How can salespeople stay relevant with their 100s of prospects (and build it into their everyday routine)?
Bucket your leads and spend the most time with people you’ve already reached. If you have too many, prioritize them further. Provide some reason to care about what you have to say (focused on creating value for them).
If you haven’t read our bucketing leads answer, start there. Once you’ve done that, you’ll understand the value of leads in each bucket.
A second conversation is by and large more valuable than a first conversation with a prospect. This is why you should focus more time and effort “staying relevant” with folks who already have responded to you in some fashion.
“But what if they said No?”
When a prospect says No, it’s an opportunity to evaluate why they said it. Obviously, if a prospect is not qualified to buy from you, there is no value to a second conversation. But assuming they’re qualified and simply said no to your offer at the moment you extended it, now you have a good reason to figure out what is “relevant” to them.
For example, if I call a VP of Sales and propose that we meet over Zoom to discuss their current sales goals and how outsourcing the filling of Buckets 1 and 2 can benefit her SDR team, and she says no, that’s not a no to me forever. It’s simply a no to that conversation on that topic at this time.

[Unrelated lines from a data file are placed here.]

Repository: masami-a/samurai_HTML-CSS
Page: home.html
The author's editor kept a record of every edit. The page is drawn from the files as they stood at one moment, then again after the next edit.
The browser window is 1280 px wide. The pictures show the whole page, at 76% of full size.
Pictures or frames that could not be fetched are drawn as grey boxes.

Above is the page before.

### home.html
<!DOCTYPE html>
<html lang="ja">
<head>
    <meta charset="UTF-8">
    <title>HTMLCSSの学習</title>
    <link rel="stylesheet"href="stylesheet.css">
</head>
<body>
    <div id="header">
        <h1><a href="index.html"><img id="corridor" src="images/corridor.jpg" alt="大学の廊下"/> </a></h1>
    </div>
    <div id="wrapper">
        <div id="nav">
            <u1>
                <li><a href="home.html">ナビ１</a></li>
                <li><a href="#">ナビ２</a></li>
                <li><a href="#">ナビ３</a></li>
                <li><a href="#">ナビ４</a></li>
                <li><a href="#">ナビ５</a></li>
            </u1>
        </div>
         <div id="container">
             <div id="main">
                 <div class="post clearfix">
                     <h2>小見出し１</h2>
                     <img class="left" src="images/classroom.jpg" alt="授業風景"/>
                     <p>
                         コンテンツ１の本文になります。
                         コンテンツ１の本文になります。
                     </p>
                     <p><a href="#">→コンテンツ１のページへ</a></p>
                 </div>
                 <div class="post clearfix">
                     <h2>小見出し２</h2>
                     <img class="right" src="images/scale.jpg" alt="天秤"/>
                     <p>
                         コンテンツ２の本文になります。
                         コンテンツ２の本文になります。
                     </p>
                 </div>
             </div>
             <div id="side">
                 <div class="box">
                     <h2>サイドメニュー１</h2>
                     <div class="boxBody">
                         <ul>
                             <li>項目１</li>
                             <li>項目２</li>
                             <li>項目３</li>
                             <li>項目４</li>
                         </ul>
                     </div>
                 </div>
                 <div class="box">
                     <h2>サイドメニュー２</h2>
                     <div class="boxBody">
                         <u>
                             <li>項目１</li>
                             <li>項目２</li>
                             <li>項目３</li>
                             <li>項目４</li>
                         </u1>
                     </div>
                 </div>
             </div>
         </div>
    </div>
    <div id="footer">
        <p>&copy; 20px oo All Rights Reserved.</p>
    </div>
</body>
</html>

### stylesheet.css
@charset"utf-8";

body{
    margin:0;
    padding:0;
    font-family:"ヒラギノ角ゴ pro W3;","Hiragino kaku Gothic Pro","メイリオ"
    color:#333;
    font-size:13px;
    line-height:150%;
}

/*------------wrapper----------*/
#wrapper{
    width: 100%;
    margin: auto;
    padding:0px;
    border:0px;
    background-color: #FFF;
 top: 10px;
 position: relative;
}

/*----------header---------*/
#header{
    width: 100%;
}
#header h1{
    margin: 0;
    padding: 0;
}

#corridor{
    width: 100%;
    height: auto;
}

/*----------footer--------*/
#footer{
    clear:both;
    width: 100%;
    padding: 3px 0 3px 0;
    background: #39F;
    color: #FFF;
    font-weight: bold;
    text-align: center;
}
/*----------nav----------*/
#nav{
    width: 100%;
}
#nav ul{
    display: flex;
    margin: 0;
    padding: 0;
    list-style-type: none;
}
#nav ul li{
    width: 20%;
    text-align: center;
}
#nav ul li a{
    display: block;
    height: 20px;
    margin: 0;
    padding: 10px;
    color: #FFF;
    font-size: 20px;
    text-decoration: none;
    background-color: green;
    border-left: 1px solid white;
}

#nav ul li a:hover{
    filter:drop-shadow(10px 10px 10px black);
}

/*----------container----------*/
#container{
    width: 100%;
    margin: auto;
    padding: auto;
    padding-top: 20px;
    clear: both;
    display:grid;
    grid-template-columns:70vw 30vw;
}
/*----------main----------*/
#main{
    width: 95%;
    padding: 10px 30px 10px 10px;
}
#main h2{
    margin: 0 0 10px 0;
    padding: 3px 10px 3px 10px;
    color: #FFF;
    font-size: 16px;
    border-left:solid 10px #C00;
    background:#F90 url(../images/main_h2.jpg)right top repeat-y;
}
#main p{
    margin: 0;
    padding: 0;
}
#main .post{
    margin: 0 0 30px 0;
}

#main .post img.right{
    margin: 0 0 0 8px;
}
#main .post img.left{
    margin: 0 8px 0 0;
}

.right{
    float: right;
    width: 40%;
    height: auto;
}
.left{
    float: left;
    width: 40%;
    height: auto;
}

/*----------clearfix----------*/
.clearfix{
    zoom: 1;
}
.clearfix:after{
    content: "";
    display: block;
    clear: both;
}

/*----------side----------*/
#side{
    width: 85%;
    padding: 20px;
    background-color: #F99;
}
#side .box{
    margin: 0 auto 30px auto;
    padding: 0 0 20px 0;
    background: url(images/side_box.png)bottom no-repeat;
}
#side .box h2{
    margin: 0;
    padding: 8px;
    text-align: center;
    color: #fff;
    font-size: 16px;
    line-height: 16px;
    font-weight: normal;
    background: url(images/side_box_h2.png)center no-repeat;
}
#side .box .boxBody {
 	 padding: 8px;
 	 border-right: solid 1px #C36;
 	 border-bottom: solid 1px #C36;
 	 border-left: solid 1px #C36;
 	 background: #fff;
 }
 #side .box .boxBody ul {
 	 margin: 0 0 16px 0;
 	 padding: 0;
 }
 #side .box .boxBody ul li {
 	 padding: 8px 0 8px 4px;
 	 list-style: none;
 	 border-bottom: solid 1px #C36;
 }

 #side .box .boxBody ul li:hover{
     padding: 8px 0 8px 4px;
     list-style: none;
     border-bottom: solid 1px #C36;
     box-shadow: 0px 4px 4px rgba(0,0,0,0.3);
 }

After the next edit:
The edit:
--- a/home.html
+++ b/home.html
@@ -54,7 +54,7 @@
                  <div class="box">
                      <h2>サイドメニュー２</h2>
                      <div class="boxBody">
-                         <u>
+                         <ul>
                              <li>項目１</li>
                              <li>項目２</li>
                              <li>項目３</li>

In order to stay relevant, I’ll need to understand what she cares about in this moment. If I have the opportunity in that same conversation, it would be wise to ask what her top priorities are. The answer to that question gives me a way to stay relevant.
Suppose she says, “Well I just hired ten new SDRs so filling their buckets is less critical than getting them all on the same page with messaging and workflows.” I could then choose to follow up with free access to UpLevel (our best practices tool) to enable her reps. I could also send an actionable article from a third party that I think will help her solve for this. I could go so far as to send copies of our book, Outbound Sales, No Fluff, for the team so they have a strong foundation built on the fundamentals of outbound selling. All of these are potential ways to “stay relevant” with that prospect.
Remember, the most valuable prospects are those who are closest to revenue. So if Jim almost bought from us but went with a competitor, it’s worth even more time and effort to come back to him near the end of his agreement with the competitor to determine if we can provide more value before renewal. Staying relevant here might mean checking in on the success of their campaign and sending over any recent branded content that helps solve for other challenges or supports other goals of the team until renewal time comes up.
“But how do I do that at scale?”
The hard answer here is you often can’t. Trying to do everything for everyone all the time is like betting on every horse in a race. It’s foolishness and likely won’t profit you at all. So be smart about prioritizing those deals that are most likely to yield results. If you have to choose between following up with people who almost bought versus people who haven’t even held an introductory call, choose the former and delay the latter until you have no more of the former to follow up with.
Technology can be your friend here, but it can also be your enemy. For example, using Vidyard (one of our favorite tools) to send a personalized follow up with someone is way more engaging than a simple email. However, if you don’t personalize the video and instead try to apply a “following up template” video to all prospects, they’ll quickly see through that because it isn’t relevant to them.
In the end, staying relevant is all about knowing (1) whom to focus on the most and (2) what they actually care about.
Learn more about using video effectively for sales in Vidyard’s playbook featured in our tool, UpLevel, plus get access to our book, Outbound Sales, No Fluff, to learn the fundamentals to help you sell more. Just sign up for free below and get instant access!